Aim of the exercise — Among the records below, find each line containing the word "ipynb" and copy it.
Records for the task section start
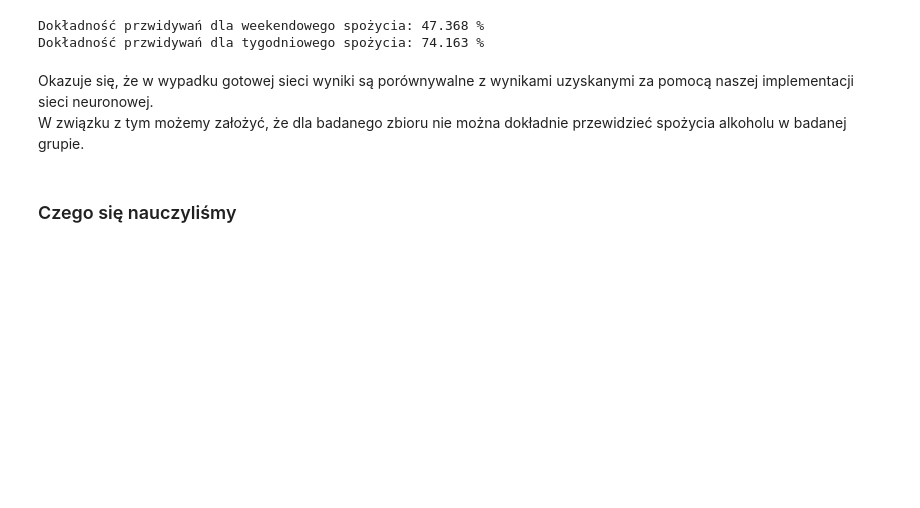
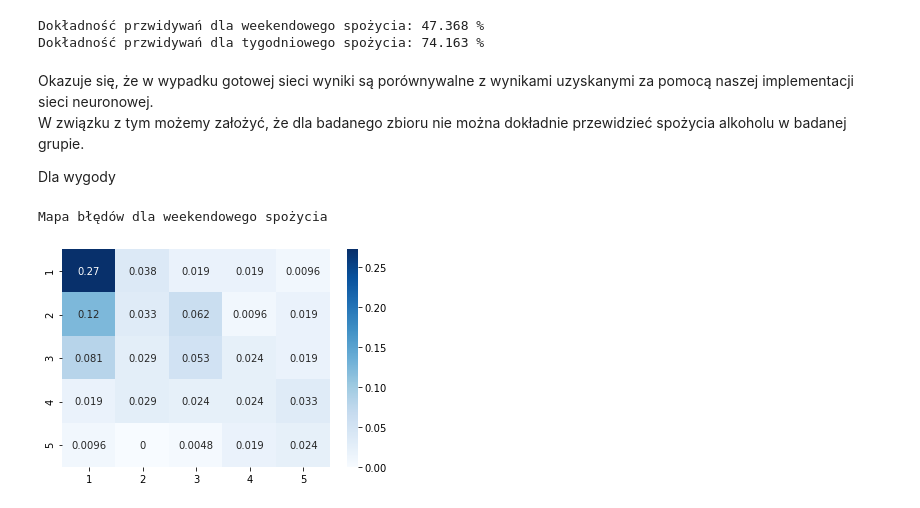
Before and after one commit to tiskus333/Neural_Network_FS, a Jupyter notebook: Analiza.ipynb, the cells around one changed output. Drawn from its saved outputs; the diff is of its cells as text; code cells hidden in the pictures; blank space fills up the shorter version.

```diff
--- a/Analiza.ipynb
+++ b/Analiza.ipynb
@@ -178,5 +178,16 @@ Dokładność przwidywań dla tygodniowego spożycia: 74.163 %
 # %% [markdown]
 Okazuje się, że w wypadku gotowej sieci wyniki są porównywalne z wynikami uzyskanymi za pomocą naszej implementacji sieci neuronowej.
 W związku z tym możemy założyć, że dla badanego zbioru nie można dokładnie przewidzieć spożycia alkoholu w badanej grupie.
+
+Dla wygody
-# %% [markdown]
-### Czego się nauczyliśmy
+# %%
+import seaborn as sns
+from sklearn.metrics import confusion_matrix
+
+walc_predict = nn_walc.predict(X_test_w, True)
+confusion_w = confusion_matrix(list(y_test_w.idxmax(axis=1)-1), list(walc_predict))
+print("Mapa błędów dla weekendowego spożycia")
+tmp = sns.heatmap(confusion_w/np.sum(confusion_w), cmap="Blues", annot=True, xticklabels=[1,2,3,4,5], yticklabels=[1,2,3,4,5])
+# %% [output]
+Mapa błędów dla weekendowego spożycia
+[figure, added]
```
Also changed, not shown: parts of 3 cells of this notebook.
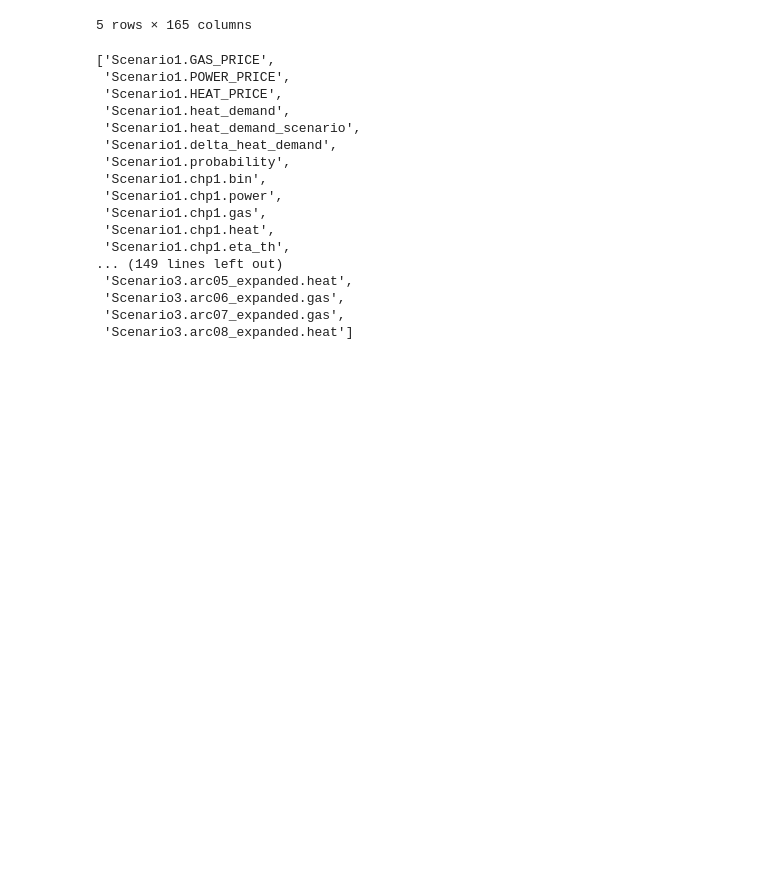
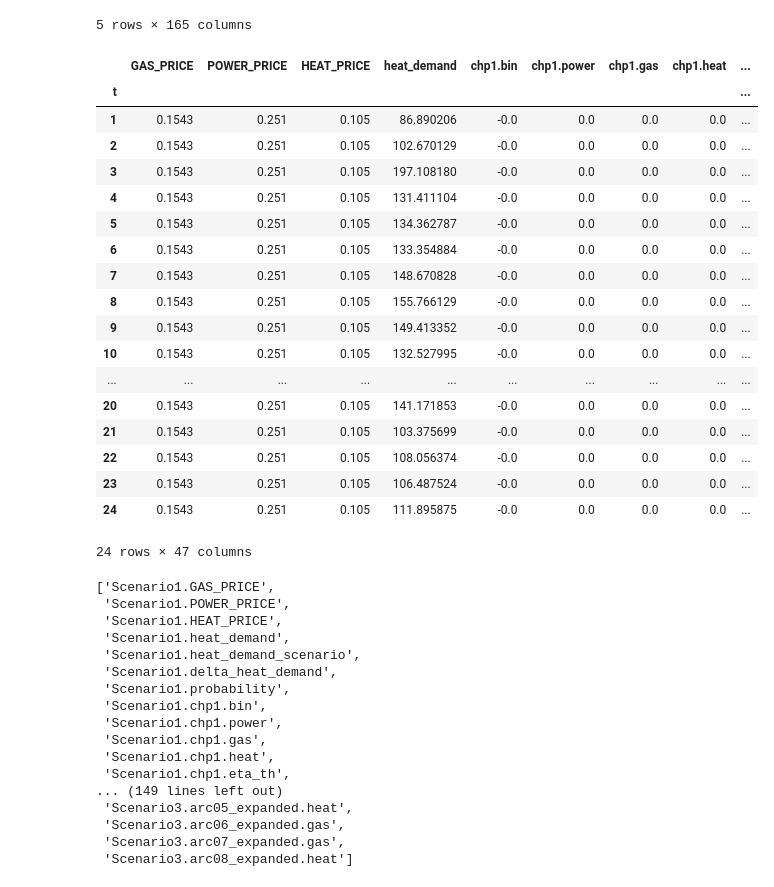
Before and after one commit to 0815Paul/SPMA, a Jupyter notebook: postprocessing/postprocessing.ipynb, the cells around one changed output. Cells and saved outputs as stored; diff of their text form; code cells hidden in the pictures; blank space fills up the shorter version.

```diff
--- a/postprocessing/postprocessing.ipynb
+++ b/postprocessing/postprocessing.ipynb
@@ -25,6 +25,15 @@ INPUT_PATH_D = postprocess['input_path_d']
 # Select the Date
 DATE = 20230402
 
+# Add period
+PERIOD = 0 # 0: day, 1: week, 2: month
+
+# Zuordnung der Periode zu einem String
+period_dict = {0: 'day', 1: 'week', 2: 'month'}
+PERIOD_STR = period_dict[PERIOD]
+
+
+# OLD
 csv_files = [f for f in os.listdir(INPUT_PATH_S) if str(DATE) in f and f.endswith('_ts.csv')]
 
 combinded_df = pd.DataFrame()
@@ -49,3 +58,20 @@ combinded_df.head()
 | 4 | 0.1543 | 0.251 | 0.105 | 131.411104 | ... |
 | 5 | 0.1543 | 0.251 | 0.105 | 134.362787 | ... |
 5 rows × 165 columns
+# %%
+def load_deterministic_data(input_path, date, period):
+    filename = f'd_{date}_to_{date}_{PERIOD_STR}_ts.csv'
+    file_path =  os.path.join(input_path, filename)
+    if os.path.exists(file_path):
+        df = pd.read_csv(file_path)
+        # Spaltennamen bereinigen
+        df.columns = df.columns.str.strip().str.replace(' ', '')
+        # Index setzen, falls 't' vorhanden
+        if 't' in df.columns:
+            df.set_index('t', inplace=True)
+        else:
+            print(f"'t' Spalte nicht in {filename} gefunden.")
+        return df
+    else:
+        print(f"Deterministische Datei {filename} nicht im Pfad {input_path} gefunden.")
+        return pd.DataFrame()
@@ -52,3 +118,27 @@ combinded_df.head()
+# %%
+df_deterministic = load_deterministic_data(INPUT_PATH_D, DATE, PERIOD_STR)
+
+df_deterministic
+# %% [output]
+|  | GAS_PRICE | POWER_PRICE | HEAT_PRICE | heat_demand | chp1.bin | chp1.power | chp1.gas | chp1.heat | ... |
+| t |  |  |  |  |  |  |  |  | ... |
+| 1 | 0.1543 | 0.251 | 0.105 | 86.890206 | -0.0 | 0.0 | 0.0 | 0.0 | ... |
+| 2 | 0.1543 | 0.251 | 0.105 | 102.670129 | -0.0 | 0.0 | 0.0 | 0.0 | ... |
+| 3 | 0.1543 | 0.251 | 0.105 | 197.108180 | -0.0 | 0.0 | 0.0 | 0.0 | ... |
+| 4 | 0.1543 | 0.251 | 0.105 | 131.411104 | -0.0 | 0.0 | 0.0 | 0.0 | ... |
+| 5 | 0.1543 | 0.251 | 0.105 | 134.362787 | -0.0 | 0.0 | 0.0 | 0.0 | ... |
+| 6 | 0.1543 | 0.251 | 0.105 | 133.354884 | -0.0 | 0.0 | 0.0 | 0.0 | ... |
+| 7 | 0.1543 | 0.251 | 0.105 | 148.670828 | -0.0 | 0.0 | 0.0 | 0.0 | ... |
+| 8 | 0.1543 | 0.251 | 0.105 | 155.766129 | -0.0 | 0.0 | 0.0 | 0.0 | ... |
+| 9 | 0.1543 | 0.251 | 0.105 | 149.413352 | -0.0 | 0.0 | 0.0 | 0.0 | ... |
+| 10 | 0.1543 | 0.251 | 0.105 | 132.527995 | -0.0 | 0.0 | 0.0 | 0.0 | ... |
+| ... | ... | ... | ... | ... | ... | ... | ... | ... | ... |
+| 20 | 0.1543 | 0.251 | 0.105 | 141.171853 | -0.0 | 0.0 | 0.0 | 0.0 | ... |
+| 21 | 0.1543 | 0.251 | 0.105 | 103.375699 | -0.0 | 0.0 | 0.0 | 0.0 | ... |
+| 22 | 0.1543 | 0.251 | 0.105 | 108.056374 | -0.0 | 0.0 | 0.0 | 0.0 | ... |
+| 23 | 0.1543 | 0.251 | 0.105 | 106.487524 | -0.0 | 0.0 | 0.0 | 0.0 | ... |
+| 24 | 0.1543 | 0.251 | 0.105 | 111.895875 | -0.0 | 0.0 | 0.0 | 0.0 | ... |
+24 rows × 47 columns
 # %%
 combinded_df.columns.tolist()
 # %% [output]
```
Also changed, not shown: parts of 1 cell of this notebook, 37 other files.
Records for the task section end
Task answer —
Before and after one commit to tiskus333/Neural_Network_FS, a Jupyter notebook: Analiza.ipynb, the cells around one changed output. Drawn from its saved outputs; the diff is of its cells as text; code cells hidden in the pictures; blank space fills up the shorter version.
--- a/Analiza.ipynb
+++ b/Analiza.ipynb
Before and after one commit to 0815Paul/SPMA, a Jupyter notebook: postprocessing/postprocessing.ipynb, the cells around one changed output. Cells and saved outputs as stored; diff of their text form; code cells hidden in the pictures; blank space fills up the shorter version.
--- a/postprocessing/postprocessing.ipynb
+++ b/postprocessing/postprocessing.ipynb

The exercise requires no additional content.